▶ _Task to carry out_: Give the total of lines holding the word "lender" in the records below, and nothing else.

▶ _Supplied data_:
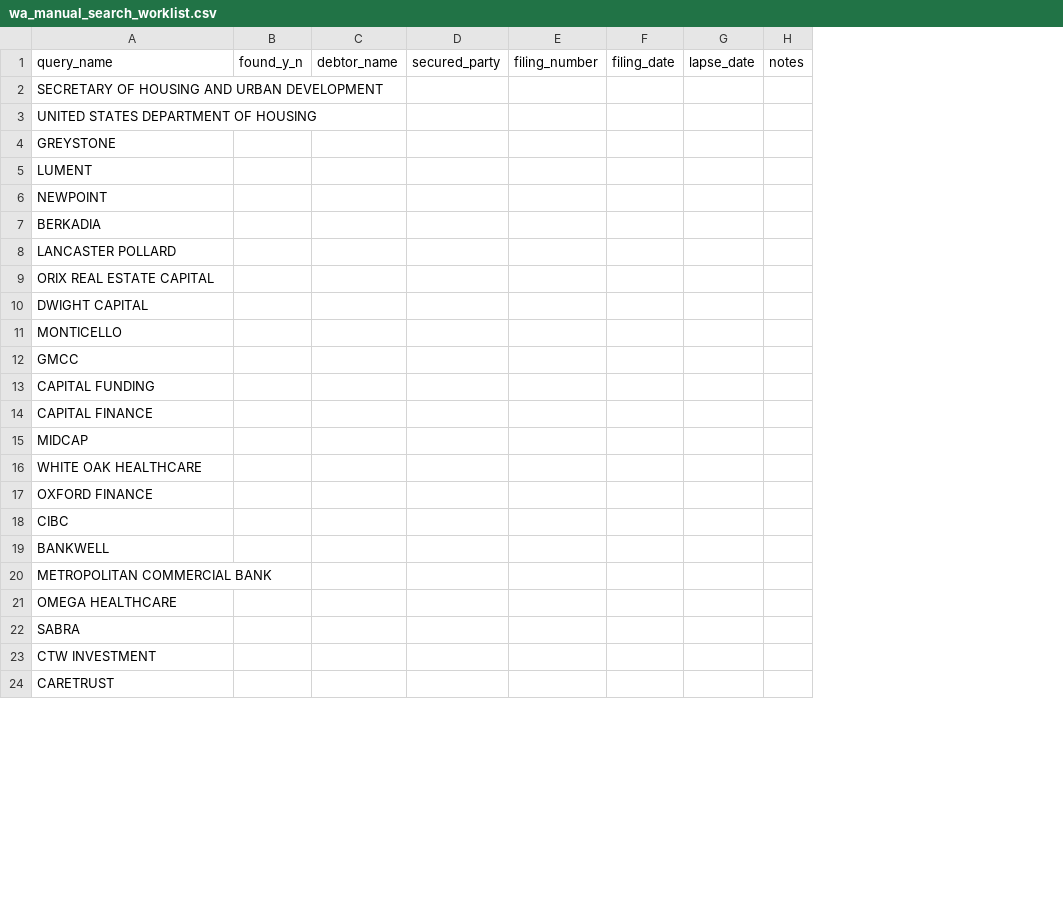
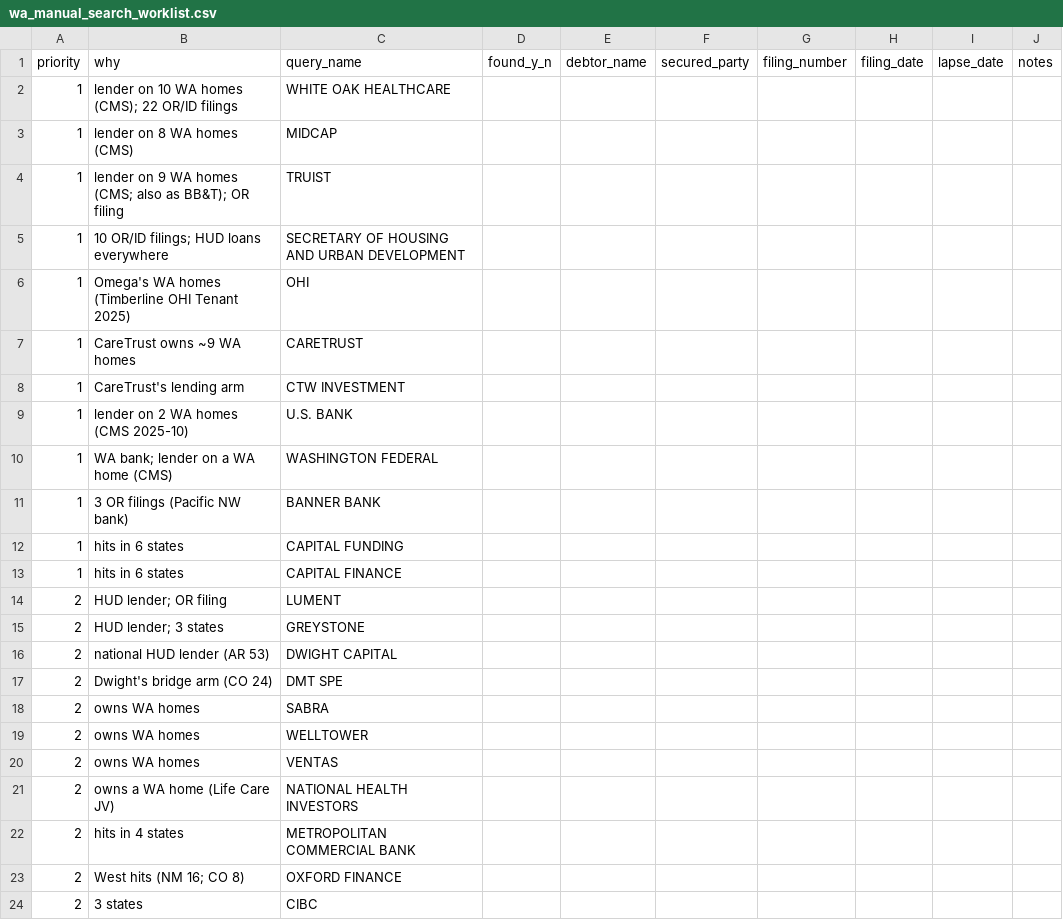
Before and after one commit to YutingFan1209/nursing-home-live-feed, a CSV file: Manual/wa_manual_search_worklist.csv, drawn as a sheet; only a part is shown; removed rows and columns are numbered as before the commit, all else as after; the diff covers the shown part only; the diff names each change by its address in the sheet, - before the commit and + after, or states it on an @@ line.

```diff
--- a/Manual/wa_manual_search_worklist.csv
+++ b/Manual/wa_manual_search_worklist.csv
+column A (priority), rows 5-13: all 1; rows 23-24: 2 | 2
+column B (why), rows 5-13: 10 OR/ID filings; HUD loans everywhere | Omega's WA homes (Timberline OHI Tenant 2025) | CareTrust owns ~9 WA homes | CareTrust's lending arm | lender on 2 WA homes (CMS 2025-10) | WA bank; lender on a WA home (CMS) | 3 OR filings (Pacific NW bank) | hits in 6 states | hits in 6 states; rows 23-24: West hits (NM 16; CO 8) | 3 states
@@ row 16 moved to row 2: 1 @@
@@ row 15 moved to row 3: 1 @@
+row 4: 1 | lender on 9 WA homes (CMS; also as BB&T); OR filing | TRUIST
-C6 (query_name): UNITED STATES DEPARTMENT OF HOUSING
+C6 (query_name): OHI
-C7 (query_name): NEWPOINT
+C7 (query_name): CARETRUST
-C8 (query_name): BERKADIA
+C8 (query_name): CTW INVESTMENT
-C9 (query_name): LANCASTER POLLARD
+C9 (query_name): U.S. BANK
-C10 (query_name): ORIX REAL ESTATE CAPITAL
+C10 (query_name): WASHINGTON FEDERAL
-C11 (query_name): DWIGHT CAPITAL
+C11 (query_name): BANNER BANK
-row 11: MONTICELLO
-row 12: GMCC
@@ row 5 moved to row 14: 2 @@
@@ row 4 moved to row 15: 2 @@
+row 16: 2 | national HUD lender (AR 53) | DWIGHT CAPITAL
@@ row 40 moved to row 17: 2 @@
@@ row 22 moved to row 18: 2 @@
@@ row 27 moved to row 19: 2 @@
@@ row 28 moved to row 20: 2 @@
@@ row 25 moved to row 21: 2 @@
@@ row 20 moved to row 22: 2 @@
-row 19: BANKWELL
-row 21: OMEGA HEALTHCARE
-row 23: CTW INVESTMENT
-row 24: CARETRUST
```
Also changed, not shown: 14 removed rows and 5 edited cells elsewhere in this file, Manual/ct_manual_search_worklist.csv, Manual/ia_manual_search_worklist.csv, 2 other files.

▶ _Solution for this exercise_: 3